• **What this task involves**: Please return every line in the following data that includes the string "variable".

• **Material for the task**:
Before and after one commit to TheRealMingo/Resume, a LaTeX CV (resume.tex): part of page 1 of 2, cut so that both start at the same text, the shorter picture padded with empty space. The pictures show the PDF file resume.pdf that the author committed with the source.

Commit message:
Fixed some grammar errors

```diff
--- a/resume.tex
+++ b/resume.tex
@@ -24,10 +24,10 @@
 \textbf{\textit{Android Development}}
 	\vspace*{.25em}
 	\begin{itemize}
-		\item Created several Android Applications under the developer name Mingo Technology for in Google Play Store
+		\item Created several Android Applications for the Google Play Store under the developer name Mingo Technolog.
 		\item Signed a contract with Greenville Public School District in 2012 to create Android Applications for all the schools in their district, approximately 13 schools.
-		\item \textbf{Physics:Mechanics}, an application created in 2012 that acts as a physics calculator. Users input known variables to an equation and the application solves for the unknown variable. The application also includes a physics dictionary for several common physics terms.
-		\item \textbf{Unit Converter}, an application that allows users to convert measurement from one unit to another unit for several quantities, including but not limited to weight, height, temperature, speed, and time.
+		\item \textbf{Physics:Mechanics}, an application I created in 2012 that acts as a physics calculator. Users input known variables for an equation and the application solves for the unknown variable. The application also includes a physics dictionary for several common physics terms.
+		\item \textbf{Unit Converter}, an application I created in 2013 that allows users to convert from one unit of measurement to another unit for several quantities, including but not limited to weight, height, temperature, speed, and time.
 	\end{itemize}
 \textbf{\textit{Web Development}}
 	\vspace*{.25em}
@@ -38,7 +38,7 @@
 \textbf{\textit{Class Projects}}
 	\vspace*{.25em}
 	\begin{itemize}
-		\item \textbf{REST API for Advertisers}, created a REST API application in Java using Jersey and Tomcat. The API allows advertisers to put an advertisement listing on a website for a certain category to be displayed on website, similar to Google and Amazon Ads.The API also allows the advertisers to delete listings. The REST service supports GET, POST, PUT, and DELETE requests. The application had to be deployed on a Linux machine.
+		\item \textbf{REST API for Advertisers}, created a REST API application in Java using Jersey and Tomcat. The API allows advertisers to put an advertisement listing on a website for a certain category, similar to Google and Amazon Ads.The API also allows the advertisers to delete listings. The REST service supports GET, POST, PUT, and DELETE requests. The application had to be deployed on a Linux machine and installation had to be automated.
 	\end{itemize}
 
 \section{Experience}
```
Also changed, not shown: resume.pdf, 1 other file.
---
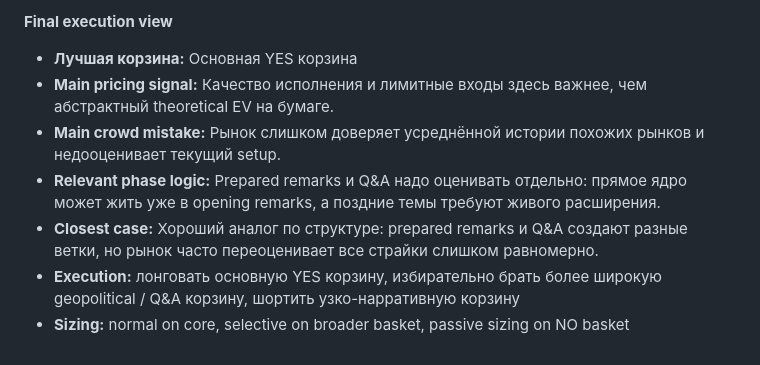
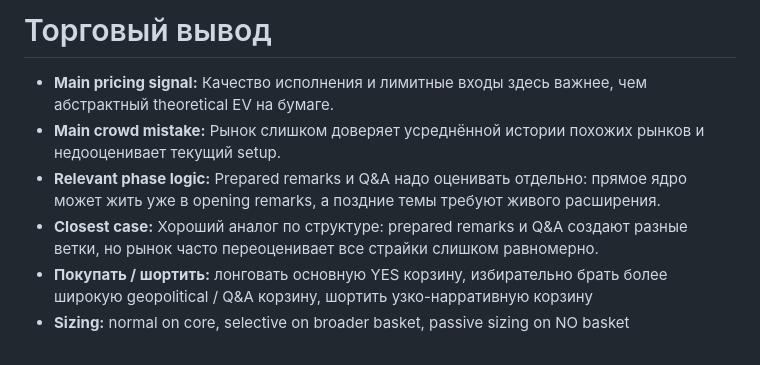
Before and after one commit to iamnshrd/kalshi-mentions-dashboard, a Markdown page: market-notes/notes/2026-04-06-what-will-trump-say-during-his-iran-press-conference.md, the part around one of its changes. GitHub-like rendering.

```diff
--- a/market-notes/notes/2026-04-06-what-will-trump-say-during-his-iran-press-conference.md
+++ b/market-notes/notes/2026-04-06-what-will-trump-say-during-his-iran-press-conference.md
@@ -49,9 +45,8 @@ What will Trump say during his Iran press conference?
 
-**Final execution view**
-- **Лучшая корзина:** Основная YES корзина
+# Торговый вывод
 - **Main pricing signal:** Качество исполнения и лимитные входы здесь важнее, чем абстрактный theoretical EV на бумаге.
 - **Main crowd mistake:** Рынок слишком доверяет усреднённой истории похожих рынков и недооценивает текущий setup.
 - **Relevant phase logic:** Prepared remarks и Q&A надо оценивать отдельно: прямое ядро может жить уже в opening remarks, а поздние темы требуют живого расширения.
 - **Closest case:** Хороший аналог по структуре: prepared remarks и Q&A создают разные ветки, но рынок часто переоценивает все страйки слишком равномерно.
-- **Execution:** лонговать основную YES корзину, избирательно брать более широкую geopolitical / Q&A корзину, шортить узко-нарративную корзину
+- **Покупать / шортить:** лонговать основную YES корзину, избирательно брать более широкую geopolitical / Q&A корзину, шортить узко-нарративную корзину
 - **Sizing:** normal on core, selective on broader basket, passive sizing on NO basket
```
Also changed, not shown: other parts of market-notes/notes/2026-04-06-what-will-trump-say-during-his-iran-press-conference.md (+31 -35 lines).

• **The answer**:
-		\item \textbf{Physics:Mechanics}, an application created in 2012 that acts as a physics calculator. Users input known variables to an equation and the application solves for the unknown variable. The application also includes a physics dictionary for several common physics terms.
+		\item \textbf{Physics:Mechanics}, an application I created in 2012 that acts as a physics calculator. Users input known variables for an equation and the application solves for the unknown variable. The application also includes a physics dictionary for several common physics terms.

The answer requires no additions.